BY ANDREA PALMER
There many upgrades in the works at West
Mountain ski area on West Mountain Road in
Queensbury as preparations are made for the
A new chairlift is going in near the main lodge.
The summit chair used previously was installed in
1966. It went to the face of the mountain and was
later extended to the top of the mountain. It was an
old center-fold Riblet chairlift and was somewhat
difficult to get on.
“It’s long overdue,” said Spencer Montgomery,
co-owner and operator of West Mountain of the
new lift. “There’s been a clamoring for a new lift
that reached a dull roar. The lifts were routinely
inspected and up to code, but perception is reality
and when people see a lift that looks like it was put
in in 1966, that’s a hard thing to get past.”
The new lift will be a fixed-grip triple apparatus
that will leave from the courtyard, he said.
The loading point was reset to the middle of the
courtyard. The old chairlift was built where the
old lodge was–now the location of the rental shop. To get to the chairlift, skiers had to traverse
approximately 200 yards and go up about 12-foot
rise in elevation. This proved difficult for beginners
The new chairlift will provide a faster and more
comfortable ride, he said. It will span open terrain
that is now being developed into a new ski run.
The new run underneath the chairlift will be
called the Gnar-Wall. The Gnar-Wall comes off of
the Holy Mackerel, an older ski trail from years
past. The un-maintained Holy Mackerel had
grown in over 90 percent of its original width and
had no snow making or lighting.
Holy Mackerel has been brought back to its
original condition and the Gnar-Wall was added
to the cleared terrain underneath the chairlift. It
will give skiers a coveted view from the top of the
mountain, Montgomery said.
The new run will allow the mountain to host

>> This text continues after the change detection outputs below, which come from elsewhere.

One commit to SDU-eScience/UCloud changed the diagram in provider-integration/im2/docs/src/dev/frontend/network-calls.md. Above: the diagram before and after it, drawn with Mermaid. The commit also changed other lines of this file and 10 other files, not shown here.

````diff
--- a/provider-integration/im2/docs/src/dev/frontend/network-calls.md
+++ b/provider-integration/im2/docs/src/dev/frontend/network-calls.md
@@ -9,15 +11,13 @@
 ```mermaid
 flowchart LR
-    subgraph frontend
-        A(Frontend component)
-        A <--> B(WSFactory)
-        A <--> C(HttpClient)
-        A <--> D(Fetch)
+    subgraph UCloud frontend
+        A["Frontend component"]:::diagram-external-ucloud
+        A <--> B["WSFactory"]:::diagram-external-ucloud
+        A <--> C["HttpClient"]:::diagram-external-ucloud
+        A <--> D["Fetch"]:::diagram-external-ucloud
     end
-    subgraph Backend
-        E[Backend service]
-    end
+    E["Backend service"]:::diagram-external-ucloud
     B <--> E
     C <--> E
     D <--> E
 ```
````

international F.I.S. and U.S.A.A. races near the
main base and lodge.
The project itself has been regulated by the state Department of Labor, since chairlifts are
considered an amusement ride. An independent
engineering firm was brought on site during the
Montgomery said development of the Gnar-
Wall was somewhat accidental.
“We had to clear the land anyway for the chairlift.
We thought, we’re never going to keep the kids
off of it. We considered roping off the top of the
hill before finally coming to the rather expensive
decision of making the cleared terrain skiable,”
Another big development is improved snow
making. West Mountain has entered into a deal
with HKD Snowmakers out of Natick, Mass. New
snow guns, air water sticks and fan guns were
purchased to upgrade snow-making technology.
The upgrade will increase snow making capacity
by about 50 percent, he said.
Some $300,000 was invested in 275 new fixtures
of LED lights. National Grid has been working
with the mountain on the project that will replace
old fixtures with new ones, said Montgomery.
Montgomery took over as co-owner and
operator of the mountain in December of 2013.
The mountain was purchased through Chapter 11 bankruptcy by Apex Capital LLC, of which
Montgomery is a partner. Montgomery’s wife,
Sarah Montgomery, acts as director of public
relations and oversees the day-to-day operations
of the facility.
Immediately after the purchase, about $500,000
of renovations and cleaning were done at the lodge,
as well as a $70,000 in bathroom remodeling.
Montgomery eventually plans to develop the
Triple Base area. The development would include
shops and restaurants with mixed-use condos and
time-share units, and possibly an athletic club.
“It’s a beautiful piece of property. It could
be done in a New England style. It’s got the old
cobblestone fences. There could be walking paths,”
The main lodge would remain the base area for
lessons and tubing. The Triple Base area would be
quieter, with a “destination-resort” feel, he said.
West Mountain has a 1,000-foot vertical drop
from peak to parking lot. The average trail length
top to bottom is around 1.2 miles. The new chairlift
will expose these features.
“We want to be a family ski center that is far
less expensive. We want to be an affordable resort,
and make it up on volume,” said Montgomery.
Photo/Todd Bissonette Photography